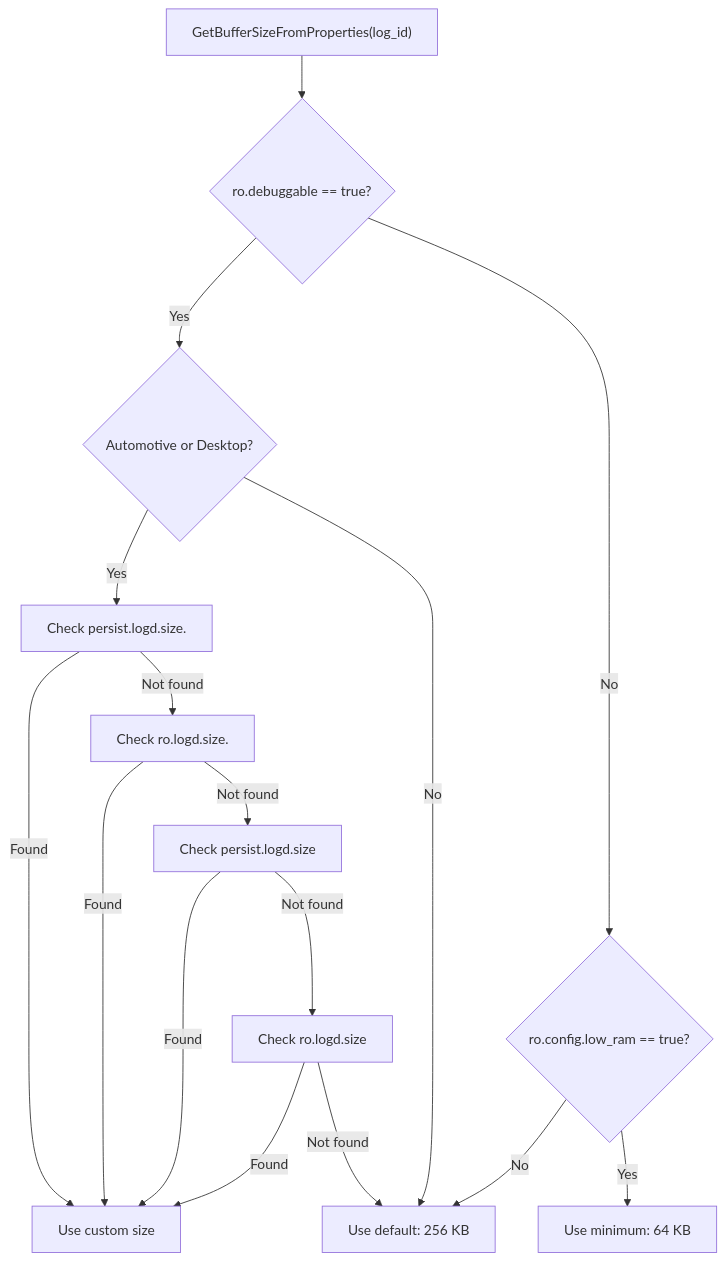
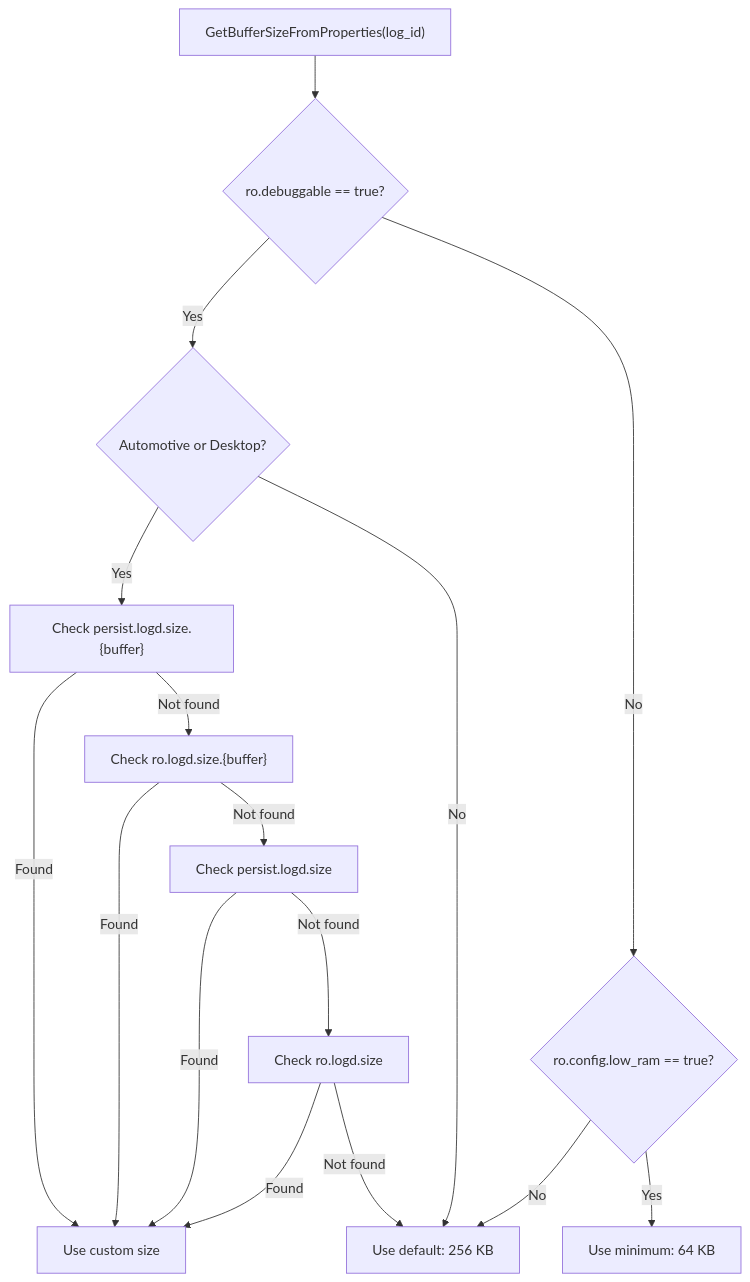
The sixth of 35 diagrams in 56-debugging-tools.md (fwrite0920/aosp-internal-book), drawn with Mermaid before and after one commit. The commit also changed other lines of this file and 21 other files, not shown here.

First line of the commit message:
Fix Mermaid diagrams and formatting in Parts IX-XV and Appendix A (chapters 40-63)

````diff
--- a/56-debugging-tools.md
+++ b/56-debugging-tools.md
@@ -581,20 +581,20 @@
 ```mermaid
 flowchart TD
     A["GetBufferSizeFromProperties(log_id)"]
     A --> B{"ro.debuggable == true?"}
     B -- Yes --> C{"Automotive or Desktop?"}
-    C -- Yes --> D["Check persist.logd.size.<buffer>"]
+    C -- Yes --> D["Check persist.logd.size.{buffer}"]
     D -- Found --> E["Use custom size"]
-    D -- Not found --> F["Check ro.logd.size.<buffer>"]
+    D -- Not found --> F["Check ro.logd.size.{buffer}"]
     F -- Found --> E
     F -- Not found --> G["Check persist.logd.size"]
     G -- Found --> E
     G -- Not found --> H["Check ro.logd.size"]
     H -- Found --> E
     H -- Not found --> I["Use default: 256 KB"]
 
     C -- No --> I
     B -- No --> J{"ro.config.low_ram == true?"}
     J -- Yes --> K["Use minimum: 64 KB"]
     J -- No --> I
 ```
````
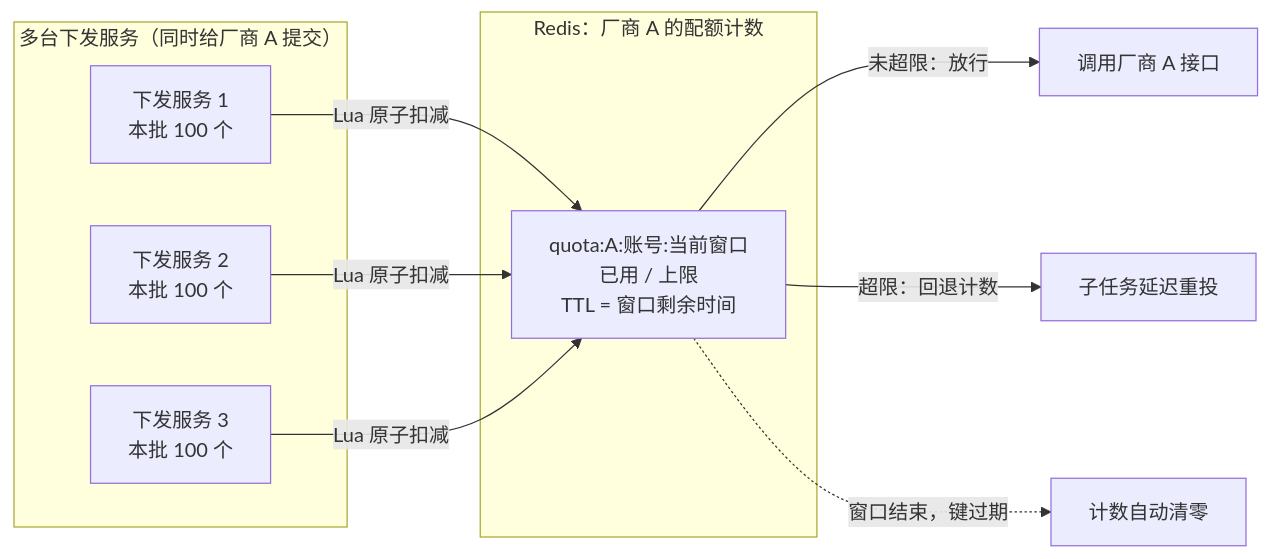
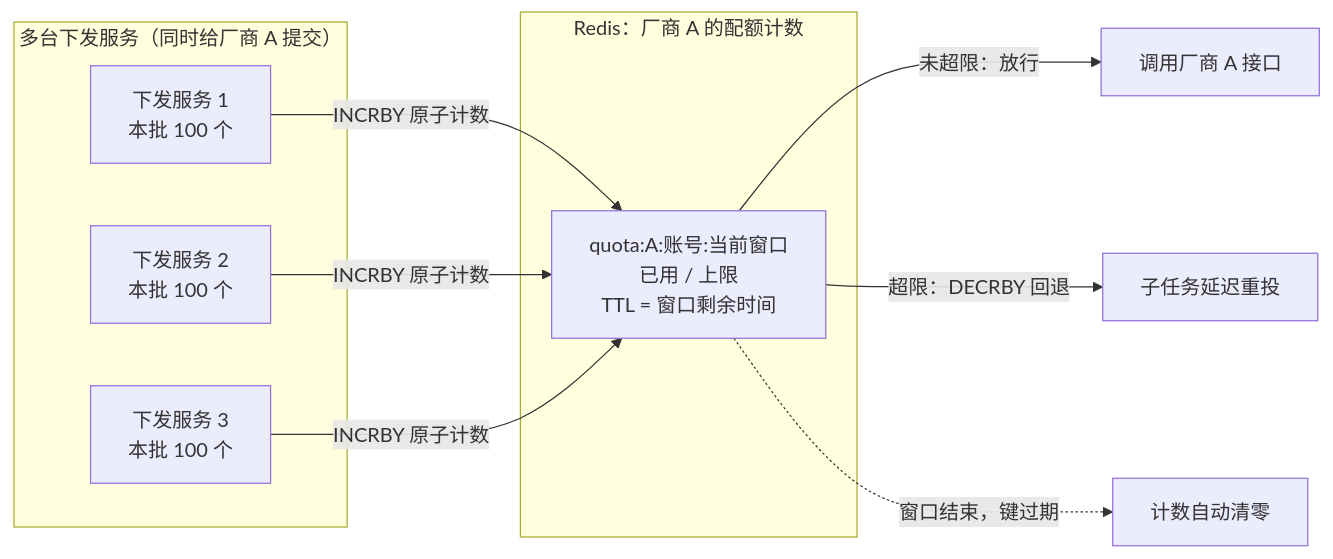
One commit to tracerZzz/tracerZzz.github.io changed the third of 4 diagrams in src/content/posts/work/多厂商CDN内容管理适配层设计.md. Above: the diagram before and after it, drawn with Mermaid. The commit also changed other lines of this file, not shown here.

````diff
--- a/src/content/posts/work/多厂商CDN内容管理适配层设计.md
+++ b/src/content/posts/work/多厂商CDN内容管理适配层设计.md
@@ -195,17 +195,17 @@
 ```mermaid
 flowchart LR
     subgraph workers["多台下发服务（同时给厂商 A 提交）"]
         W1["下发服务 1<br/>本批 100 个"]
         W2["下发服务 2<br/>本批 100 个"]
         W3["下发服务 3<br/>本批 100 个"]
     end
     subgraph redis["Redis：厂商 A 的配额计数"]
         K1["quota:A:账号:当前窗口<br/>已用 / 上限<br/>TTL = 窗口剩余时间"]
     end
-    W1 -->|Lua 原子扣减| K1
-    W2 -->|Lua 原子扣减| K1
-    W3 -->|Lua 原子扣减| K1
+    W1 -->|INCRBY 原子计数| K1
+    W2 -->|INCRBY 原子计数| K1
+    W3 -->|INCRBY 原子计数| K1
     K1 -->|未超限：放行| A["调用厂商 A 接口"]
-    K1 -->|超限：回退计数| D["子任务延迟重投"]
+    K1 -->|超限：DECRBY 回退| D["子任务延迟重投"]
     K1 -.->|窗口结束，键过期| N["计数自动清零"]
 ```
````
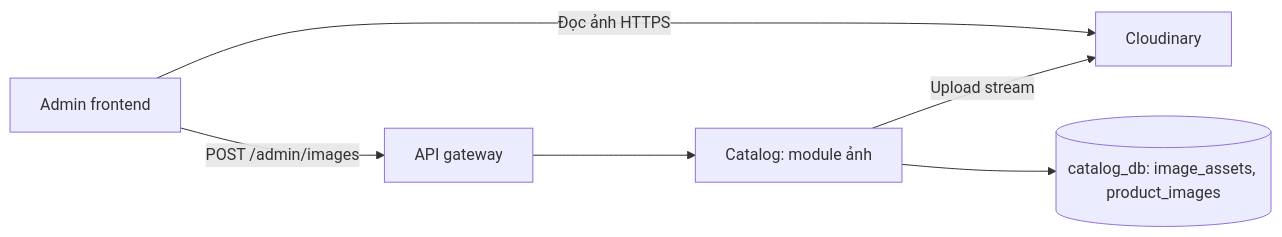
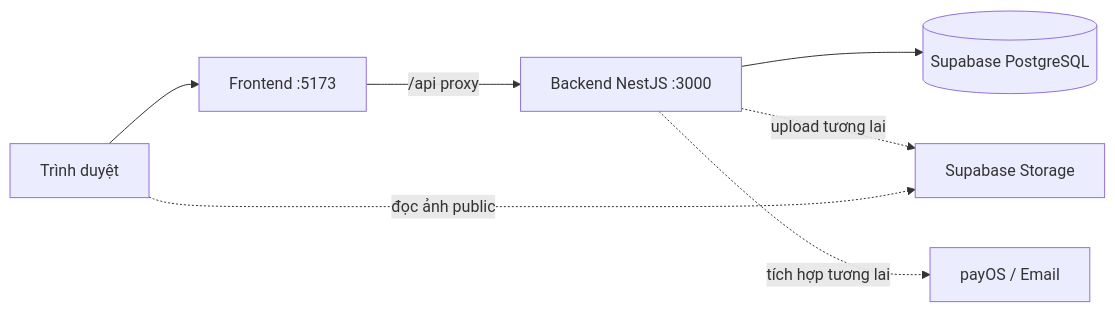
The diagram in docs/Folder-ARCHITECTURE.md (icurff/Nexora), drawn with Mermaid before and after one commit. The commit also changed other lines of this file and 148 other files, not shown here.

````diff
--- a/docs/Folder-ARCHITECTURE.md
+++ b/docs/Folder-ARCHITECTURE.md
@@ -329,8 +57,9 @@
 ```mermaid
 flowchart LR
-    A[Admin frontend] -->|POST /admin/images| G[API gateway]
-    G --> CAT[Catalog: module ảnh]
-    CAT -->|Upload stream| CDN[Cloudinary]
-    CAT --> DB[(catalog_db: image_assets, product_images)]
-    A -->|Đọc ảnh HTTPS| CDN
+    Browser[Trình duyệt] --> Frontend[Frontend :5173]
+    Frontend -->|/api proxy| Backend[Backend NestJS :3000]
+    Backend --> Postgres[(Supabase PostgreSQL)]
+    Backend -. upload tương lai .-> Storage[Supabase Storage]
+    Browser -. đọc ảnh public .-> Storage
+    Backend -. tích hợp tương lai .-> Providers[payOS / Email]
 ```
````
========
* [What is being asked]:
Wherever "原子计数" turns up in the records, copy the whole line.

* [Reply]:
+    W1 -->|INCRBY 原子计数| K1
+    W2 -->|INCRBY 原子计数| K1
+    W3 -->|INCRBY 原子计数| K1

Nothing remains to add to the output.